The team will launch six historic buildings as boutique accommodation for visitors next month.
Four properties on Priory Row will cater for parties of two to six, while a further two properties on Cook Street and Swanswell Gateway can accommodate two people each.
The partnership comes as Historic Coventry Trust’s £1.5 million partnership project with Coventry City Council to restore and convert the city’s two medieval gates and the three Lychgate Cottages in Priory Row nears completion. The project has been undertaken to revitalise buildings built in 1385 but have lain dormant for the past several decades.
Graham Tait, Assistant Director of the Historic Coventry Trust, who has managed the delivery of the project, said: “This is the culmination of 12 months of painstaking restoration work which followed years of planning and fundraising to bring the project to fruition. This has only been possible through our close partnership with the Council who have transferred the buildings to the Trust on a 250-year lease. The project forms part of the ground-breaking Framework Agreement entered into between the Trust and Council in 2019 covering many of the city’s most important heritage assets.
“The results of the works really are stunning and give Coventry a unique set of accommodation which will allow people to stay in historic properties while exploring what the city and region has to offer.
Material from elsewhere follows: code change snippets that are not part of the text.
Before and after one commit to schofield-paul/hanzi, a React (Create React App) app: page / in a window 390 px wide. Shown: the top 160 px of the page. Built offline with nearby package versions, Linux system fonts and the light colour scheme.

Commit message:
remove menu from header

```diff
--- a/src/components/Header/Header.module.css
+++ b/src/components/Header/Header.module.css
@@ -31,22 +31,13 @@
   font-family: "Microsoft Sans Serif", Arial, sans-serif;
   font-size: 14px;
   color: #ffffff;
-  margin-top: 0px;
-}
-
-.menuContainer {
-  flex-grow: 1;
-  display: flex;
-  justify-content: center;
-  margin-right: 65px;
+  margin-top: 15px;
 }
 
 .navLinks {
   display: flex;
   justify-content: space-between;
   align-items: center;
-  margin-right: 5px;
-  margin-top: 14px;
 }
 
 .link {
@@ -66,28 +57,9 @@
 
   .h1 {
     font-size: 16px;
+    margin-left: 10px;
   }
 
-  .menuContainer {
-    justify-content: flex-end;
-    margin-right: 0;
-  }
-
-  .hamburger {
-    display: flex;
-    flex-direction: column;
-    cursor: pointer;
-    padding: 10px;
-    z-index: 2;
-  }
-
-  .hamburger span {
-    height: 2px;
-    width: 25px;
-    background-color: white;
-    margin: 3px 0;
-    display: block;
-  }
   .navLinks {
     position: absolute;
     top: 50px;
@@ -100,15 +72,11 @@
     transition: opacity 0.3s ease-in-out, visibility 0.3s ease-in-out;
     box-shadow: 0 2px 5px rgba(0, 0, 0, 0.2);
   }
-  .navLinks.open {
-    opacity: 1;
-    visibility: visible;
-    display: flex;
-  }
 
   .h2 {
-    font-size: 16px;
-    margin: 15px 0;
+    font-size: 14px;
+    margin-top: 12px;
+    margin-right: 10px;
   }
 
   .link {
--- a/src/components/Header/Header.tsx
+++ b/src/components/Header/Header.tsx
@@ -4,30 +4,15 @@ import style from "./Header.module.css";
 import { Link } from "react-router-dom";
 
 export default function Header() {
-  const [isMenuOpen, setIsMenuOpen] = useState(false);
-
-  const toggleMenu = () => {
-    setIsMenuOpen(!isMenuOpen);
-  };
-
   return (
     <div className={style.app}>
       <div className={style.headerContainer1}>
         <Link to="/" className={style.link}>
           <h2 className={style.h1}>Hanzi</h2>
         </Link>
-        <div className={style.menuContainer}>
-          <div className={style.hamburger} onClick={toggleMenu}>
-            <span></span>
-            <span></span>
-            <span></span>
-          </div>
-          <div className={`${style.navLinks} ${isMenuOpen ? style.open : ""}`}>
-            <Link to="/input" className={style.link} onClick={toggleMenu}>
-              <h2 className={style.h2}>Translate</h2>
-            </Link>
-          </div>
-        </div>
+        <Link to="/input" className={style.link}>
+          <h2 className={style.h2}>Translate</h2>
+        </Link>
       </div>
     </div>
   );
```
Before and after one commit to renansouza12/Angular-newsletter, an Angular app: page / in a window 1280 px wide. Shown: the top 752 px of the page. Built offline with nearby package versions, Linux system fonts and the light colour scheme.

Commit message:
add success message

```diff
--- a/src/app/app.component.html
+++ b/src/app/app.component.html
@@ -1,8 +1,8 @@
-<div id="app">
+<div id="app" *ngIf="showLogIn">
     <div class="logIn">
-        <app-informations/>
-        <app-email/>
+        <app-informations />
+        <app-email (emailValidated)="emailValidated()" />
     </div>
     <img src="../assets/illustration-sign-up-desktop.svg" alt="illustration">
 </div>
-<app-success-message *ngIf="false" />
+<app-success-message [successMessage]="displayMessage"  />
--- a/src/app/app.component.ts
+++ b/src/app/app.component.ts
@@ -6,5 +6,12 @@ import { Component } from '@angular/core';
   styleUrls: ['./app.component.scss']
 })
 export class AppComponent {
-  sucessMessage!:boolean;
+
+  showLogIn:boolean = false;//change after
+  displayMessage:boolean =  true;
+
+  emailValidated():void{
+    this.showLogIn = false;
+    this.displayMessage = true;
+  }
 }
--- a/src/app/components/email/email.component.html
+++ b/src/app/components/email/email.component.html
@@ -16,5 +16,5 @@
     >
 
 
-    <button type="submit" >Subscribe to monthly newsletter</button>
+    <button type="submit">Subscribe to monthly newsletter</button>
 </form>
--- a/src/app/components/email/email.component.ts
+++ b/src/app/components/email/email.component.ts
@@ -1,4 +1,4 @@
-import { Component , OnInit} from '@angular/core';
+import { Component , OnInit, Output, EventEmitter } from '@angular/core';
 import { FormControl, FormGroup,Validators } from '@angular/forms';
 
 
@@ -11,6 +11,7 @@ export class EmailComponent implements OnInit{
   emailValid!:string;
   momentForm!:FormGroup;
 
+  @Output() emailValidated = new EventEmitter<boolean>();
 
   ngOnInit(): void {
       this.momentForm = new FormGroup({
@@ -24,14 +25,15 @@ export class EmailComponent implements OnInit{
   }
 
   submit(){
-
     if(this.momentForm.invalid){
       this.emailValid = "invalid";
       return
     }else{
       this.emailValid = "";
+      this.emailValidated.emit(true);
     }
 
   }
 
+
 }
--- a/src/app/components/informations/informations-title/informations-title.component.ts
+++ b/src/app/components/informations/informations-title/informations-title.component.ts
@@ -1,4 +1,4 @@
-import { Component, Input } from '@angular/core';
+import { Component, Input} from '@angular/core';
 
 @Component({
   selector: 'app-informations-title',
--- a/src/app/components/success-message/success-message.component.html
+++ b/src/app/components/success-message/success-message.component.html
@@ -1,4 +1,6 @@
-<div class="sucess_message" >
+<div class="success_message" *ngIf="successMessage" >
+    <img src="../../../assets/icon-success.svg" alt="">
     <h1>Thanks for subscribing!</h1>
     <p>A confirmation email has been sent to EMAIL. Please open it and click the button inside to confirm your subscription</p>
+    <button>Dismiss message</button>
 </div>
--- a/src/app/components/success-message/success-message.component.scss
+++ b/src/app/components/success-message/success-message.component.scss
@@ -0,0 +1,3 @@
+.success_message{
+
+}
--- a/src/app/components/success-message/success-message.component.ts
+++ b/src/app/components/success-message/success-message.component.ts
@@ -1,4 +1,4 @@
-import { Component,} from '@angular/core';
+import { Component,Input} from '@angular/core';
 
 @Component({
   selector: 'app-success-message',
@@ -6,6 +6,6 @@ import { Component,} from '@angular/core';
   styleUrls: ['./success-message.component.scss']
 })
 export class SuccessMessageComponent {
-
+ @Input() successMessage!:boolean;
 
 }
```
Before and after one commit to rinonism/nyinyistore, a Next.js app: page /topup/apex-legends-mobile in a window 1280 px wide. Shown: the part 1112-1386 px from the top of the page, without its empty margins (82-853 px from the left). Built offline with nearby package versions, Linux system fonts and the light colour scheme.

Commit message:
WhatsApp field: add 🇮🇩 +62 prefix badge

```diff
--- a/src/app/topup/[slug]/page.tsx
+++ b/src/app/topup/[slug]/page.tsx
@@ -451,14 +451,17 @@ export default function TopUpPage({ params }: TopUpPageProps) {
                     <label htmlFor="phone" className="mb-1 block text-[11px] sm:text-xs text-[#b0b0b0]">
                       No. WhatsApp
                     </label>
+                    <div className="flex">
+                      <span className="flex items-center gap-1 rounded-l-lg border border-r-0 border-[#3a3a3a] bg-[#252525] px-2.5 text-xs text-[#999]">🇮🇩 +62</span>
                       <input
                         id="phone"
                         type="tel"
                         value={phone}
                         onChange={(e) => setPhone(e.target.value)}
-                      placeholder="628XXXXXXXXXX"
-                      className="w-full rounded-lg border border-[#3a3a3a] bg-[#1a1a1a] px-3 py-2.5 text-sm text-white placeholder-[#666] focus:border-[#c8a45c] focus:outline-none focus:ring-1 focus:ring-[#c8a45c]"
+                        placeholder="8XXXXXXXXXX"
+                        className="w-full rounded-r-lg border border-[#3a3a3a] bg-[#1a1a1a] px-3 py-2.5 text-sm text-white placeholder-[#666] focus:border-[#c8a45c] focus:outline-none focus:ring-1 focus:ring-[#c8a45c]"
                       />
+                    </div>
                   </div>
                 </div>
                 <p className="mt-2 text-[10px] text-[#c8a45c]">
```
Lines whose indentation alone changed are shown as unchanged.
The timing is perfect as the city gets into gear in its year of culture with lockdown restrictions lifting.”
The project has been funded by Architectural Heritage Fund, the Council’s Cultural Capital Investment Fund and the Government’s Getting Building Fund through the Coventry and Warwickshire Local Enterprise Partnership (CWLEP).
The framework partnership with the Council has gained widespread attention, with the Trust’s entrepreneurial model of sustainable reuse of heritage buildings set to be adopted by other cities following previous of successful restoration projects including The Burges/Hales Street regeneration, London Road Cemetery, Charterhouse and Drapers’ Hall.
Richard Harrison, of No Ordinary Hospitality Management – the company behind Coombe Abbey Hotel – said the new accommodation would give the city a unique offer to potential visitors.
Councillor David Welsh, Cabinet Member for Heritage in the city, said: “These are some of the city’s most important heritage buildings and it is remarkable to see what the Trust has done to turn the buildings into real assets for Coventry.